## What is being asked
Return exactly the lines of the records below, starting at the line that contains "Before and after one commit to rattanarcher/YT-Summariser, a" and ending at the line that contains "Also changed, not shown: 6 other files.", with both of those lines kept.
[Material to process]
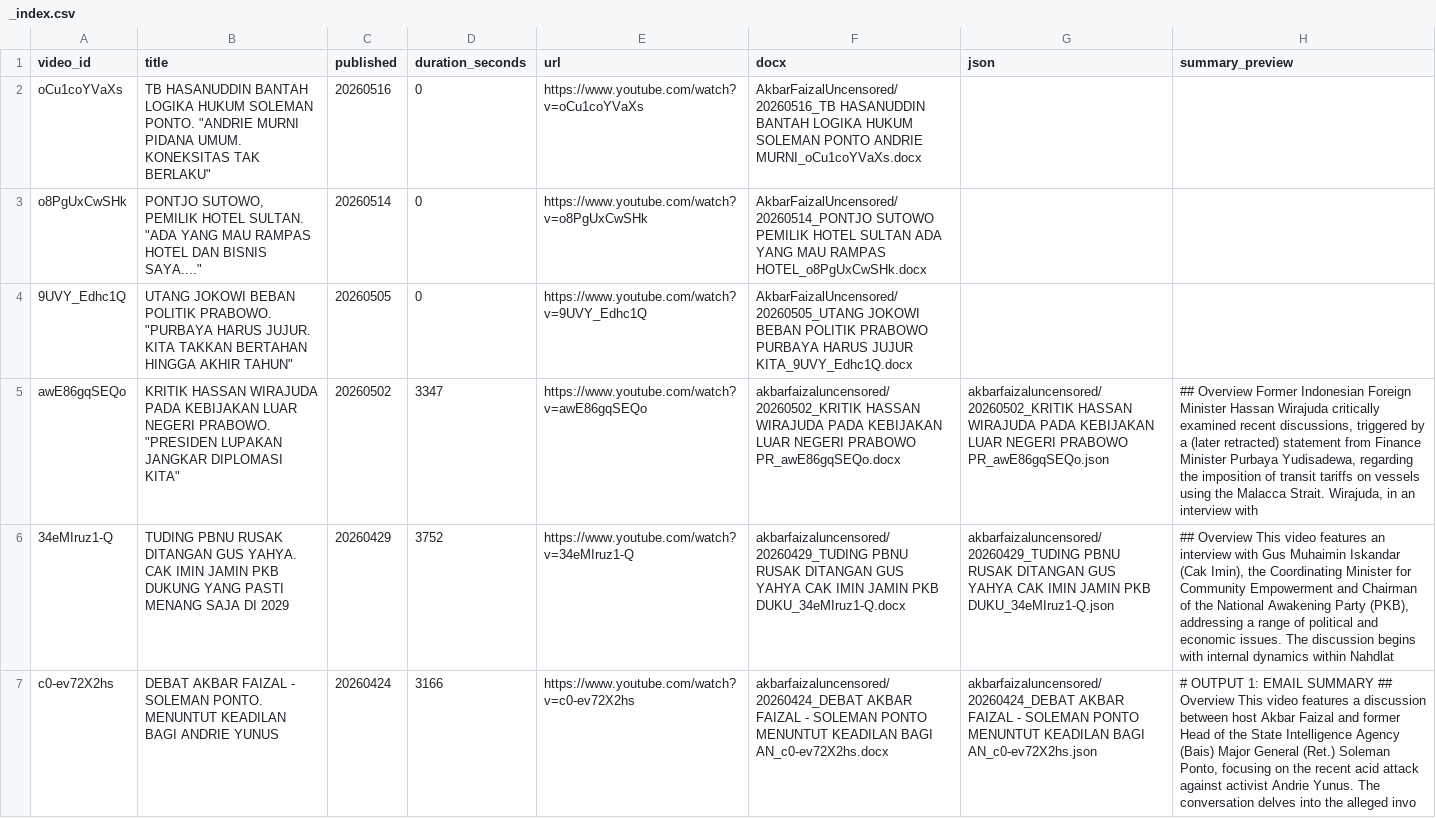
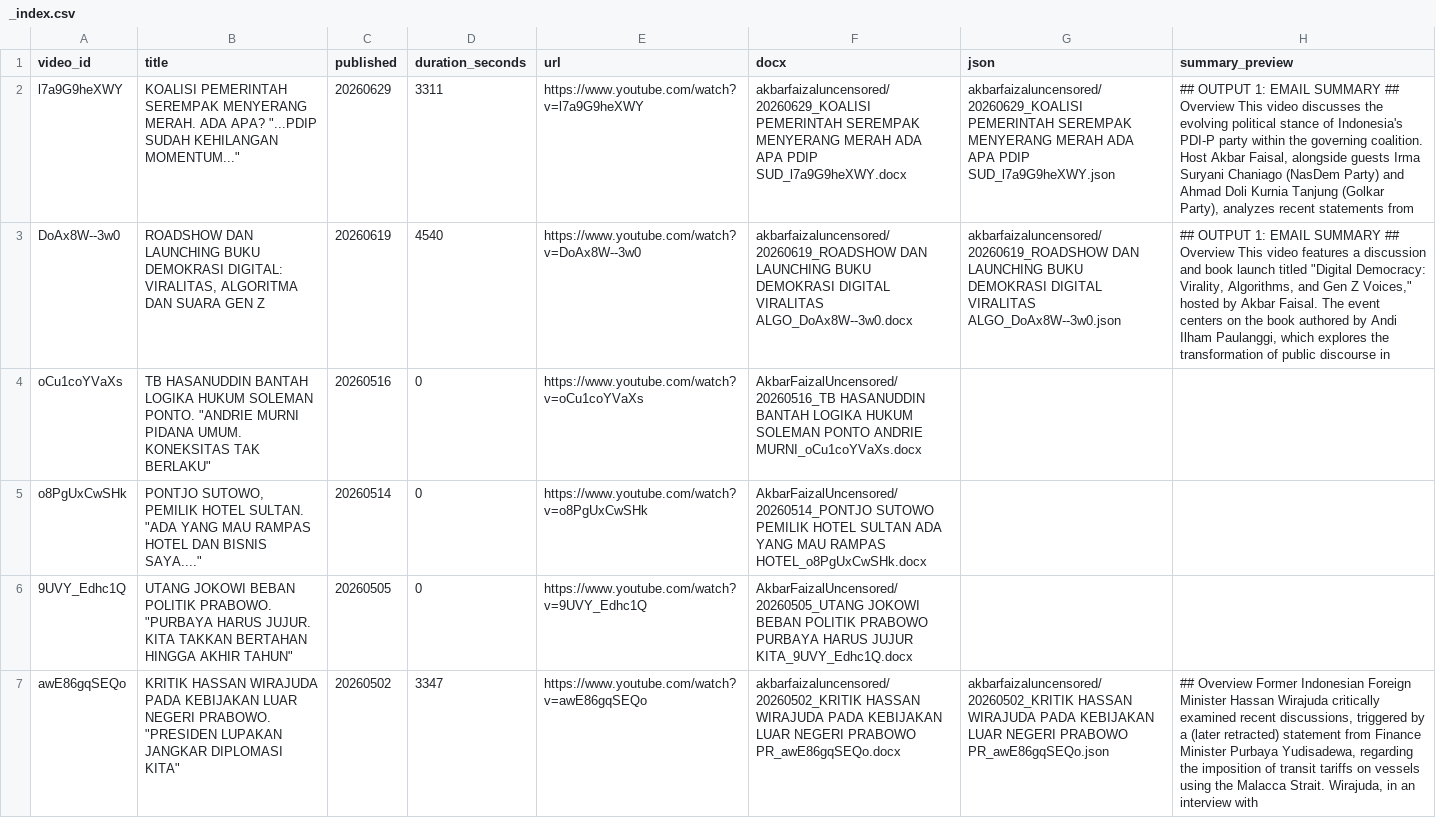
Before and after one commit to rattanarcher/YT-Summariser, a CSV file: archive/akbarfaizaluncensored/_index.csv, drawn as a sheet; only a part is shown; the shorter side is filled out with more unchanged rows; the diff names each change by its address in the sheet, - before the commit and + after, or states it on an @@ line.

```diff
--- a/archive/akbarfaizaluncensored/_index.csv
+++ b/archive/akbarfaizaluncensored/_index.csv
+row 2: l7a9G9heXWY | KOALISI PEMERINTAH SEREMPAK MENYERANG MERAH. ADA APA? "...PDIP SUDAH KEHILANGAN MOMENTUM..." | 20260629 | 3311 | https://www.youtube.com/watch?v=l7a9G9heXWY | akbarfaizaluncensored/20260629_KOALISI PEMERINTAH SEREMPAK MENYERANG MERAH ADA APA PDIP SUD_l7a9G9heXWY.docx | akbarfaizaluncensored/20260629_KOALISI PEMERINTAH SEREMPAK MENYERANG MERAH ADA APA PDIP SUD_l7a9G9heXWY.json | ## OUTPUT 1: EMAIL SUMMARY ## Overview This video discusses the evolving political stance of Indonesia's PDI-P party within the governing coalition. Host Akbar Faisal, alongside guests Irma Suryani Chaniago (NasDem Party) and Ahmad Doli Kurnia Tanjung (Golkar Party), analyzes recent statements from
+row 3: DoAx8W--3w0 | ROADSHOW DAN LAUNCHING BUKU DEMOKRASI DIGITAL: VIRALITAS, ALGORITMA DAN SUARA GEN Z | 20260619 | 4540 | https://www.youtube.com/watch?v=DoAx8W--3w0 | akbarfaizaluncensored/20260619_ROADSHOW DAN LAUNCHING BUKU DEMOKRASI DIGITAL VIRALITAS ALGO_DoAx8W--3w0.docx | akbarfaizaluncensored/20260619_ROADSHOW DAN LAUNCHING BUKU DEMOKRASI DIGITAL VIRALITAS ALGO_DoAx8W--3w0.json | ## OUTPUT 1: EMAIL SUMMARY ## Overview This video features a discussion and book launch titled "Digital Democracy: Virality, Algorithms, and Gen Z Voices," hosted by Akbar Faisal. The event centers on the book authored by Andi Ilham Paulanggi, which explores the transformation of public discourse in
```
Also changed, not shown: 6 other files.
[/Material to process]
[Material to process]
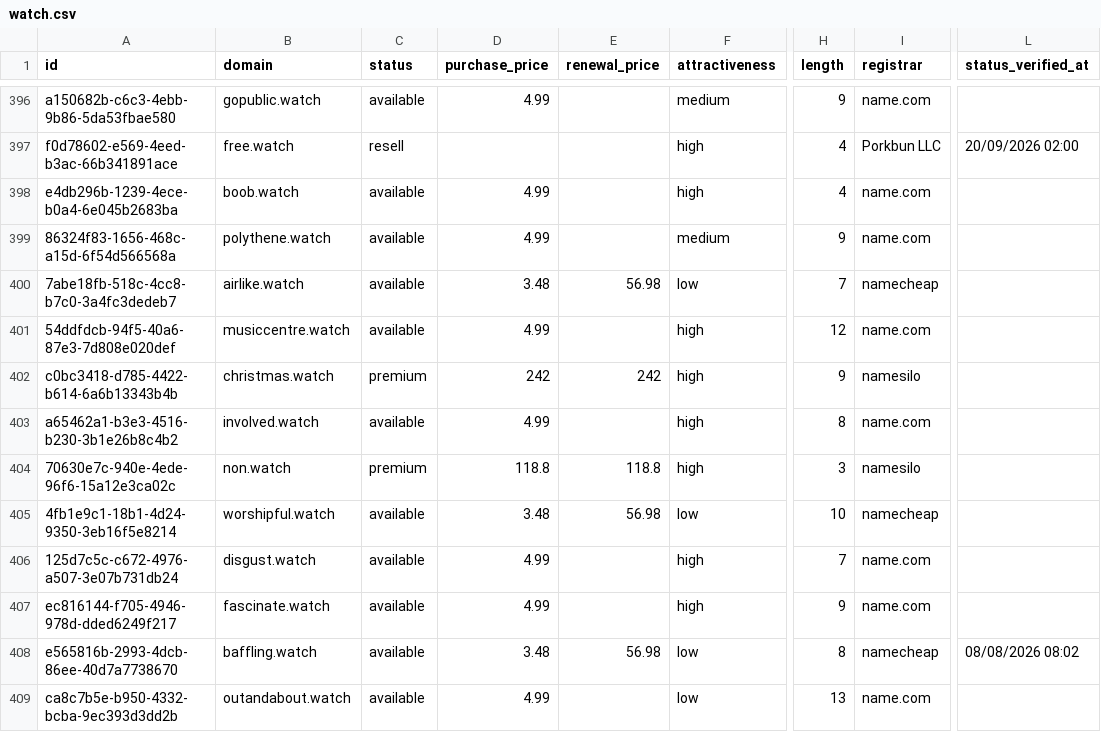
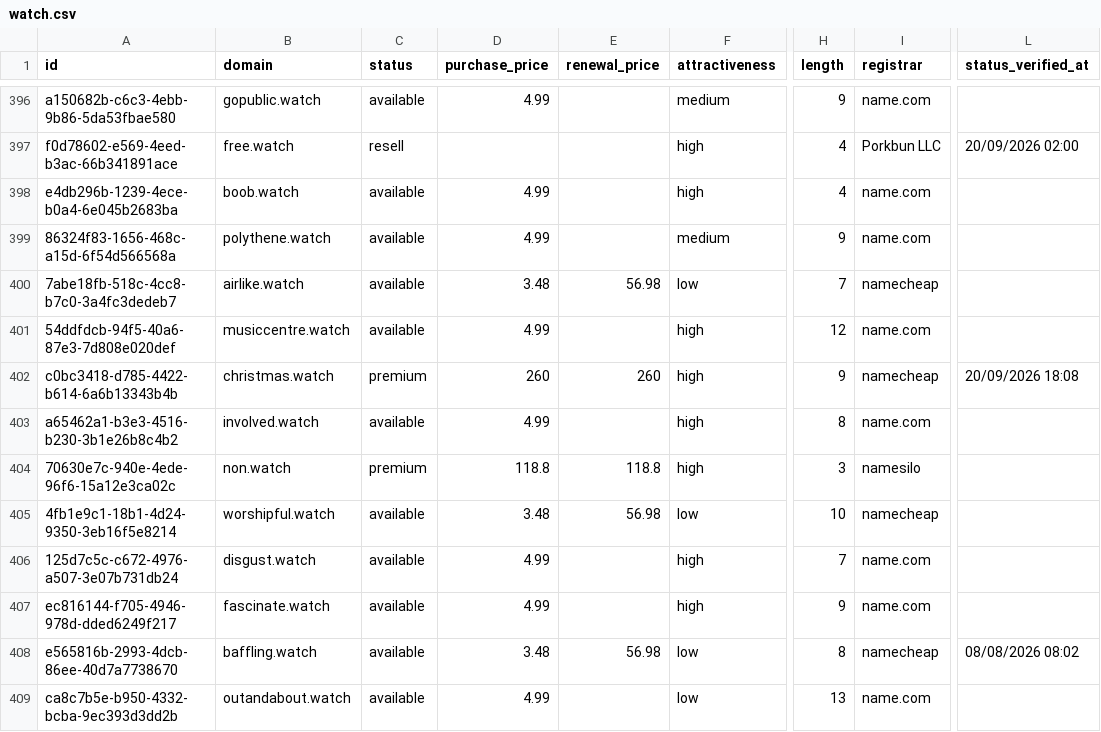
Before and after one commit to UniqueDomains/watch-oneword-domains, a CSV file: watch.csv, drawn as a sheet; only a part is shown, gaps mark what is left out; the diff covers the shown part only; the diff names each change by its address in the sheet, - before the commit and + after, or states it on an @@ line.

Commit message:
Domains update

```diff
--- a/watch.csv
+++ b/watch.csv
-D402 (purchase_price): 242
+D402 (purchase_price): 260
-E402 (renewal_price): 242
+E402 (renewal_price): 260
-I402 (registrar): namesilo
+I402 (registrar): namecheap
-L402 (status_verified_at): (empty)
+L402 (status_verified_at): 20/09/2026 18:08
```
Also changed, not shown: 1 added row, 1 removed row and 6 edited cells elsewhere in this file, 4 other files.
[/Material to process]
## Written solution
Before and after one commit to rattanarcher/YT-Summariser, a CSV file: archive/akbarfaizaluncensored/_index.csv, drawn as a sheet; only a part is shown; the shorter side is filled out with more unchanged rows; the diff names each change by its address in the sheet, - before the commit and + after, or states it on an @@ line.

```diff
--- a/archive/akbarfaizaluncensored/_index.csv
+++ b/archive/akbarfaizaluncensored/_index.csv
+row 2: l7a9G9heXWY | KOALISI PEMERINTAH SEREMPAK MENYERANG MERAH. ADA APA? "...PDIP SUDAH KEHILANGAN MOMENTUM..." | 20260629 | 3311 | https://www.youtube.com/watch?v=l7a9G9heXWY | akbarfaizaluncensored/20260629_KOALISI PEMERINTAH SEREMPAK MENYERANG MERAH ADA APA PDIP SUD_l7a9G9heXWY.docx | akbarfaizaluncensored/20260629_KOALISI PEMERINTAH SEREMPAK MENYERANG MERAH ADA APA PDIP SUD_l7a9G9heXWY.json | ## OUTPUT 1: EMAIL SUMMARY ## Overview This video discusses the evolving political stance of Indonesia's PDI-P party within the governing coalition. Host Akbar Faisal, alongside guests Irma Suryani Chaniago (NasDem Party) and Ahmad Doli Kurnia Tanjung (Golkar Party), analyzes recent statements from
+row 3: DoAx8W--3w0 | ROADSHOW DAN LAUNCHING BUKU DEMOKRASI DIGITAL: VIRALITAS, ALGORITMA DAN SUARA GEN Z | 20260619 | 4540 | https://www.youtube.com/watch?v=DoAx8W--3w0 | akbarfaizaluncensored/20260619_ROADSHOW DAN LAUNCHING BUKU DEMOKRASI DIGITAL VIRALITAS ALGO_DoAx8W--3w0.docx | akbarfaizaluncensored/20260619_ROADSHOW DAN LAUNCHING BUKU DEMOKRASI DIGITAL VIRALITAS ALGO_DoAx8W--3w0.json | ## OUTPUT 1: EMAIL SUMMARY ## Overview This video features a discussion and book launch titled "Digital Democracy: Virality, Algorithms, and Gen Z Voices," hosted by Akbar Faisal. The event centers on the book authored by Andi Ilham Paulanggi, which explores the transformation of public discourse in
```
Also changed, not shown: 6 other files.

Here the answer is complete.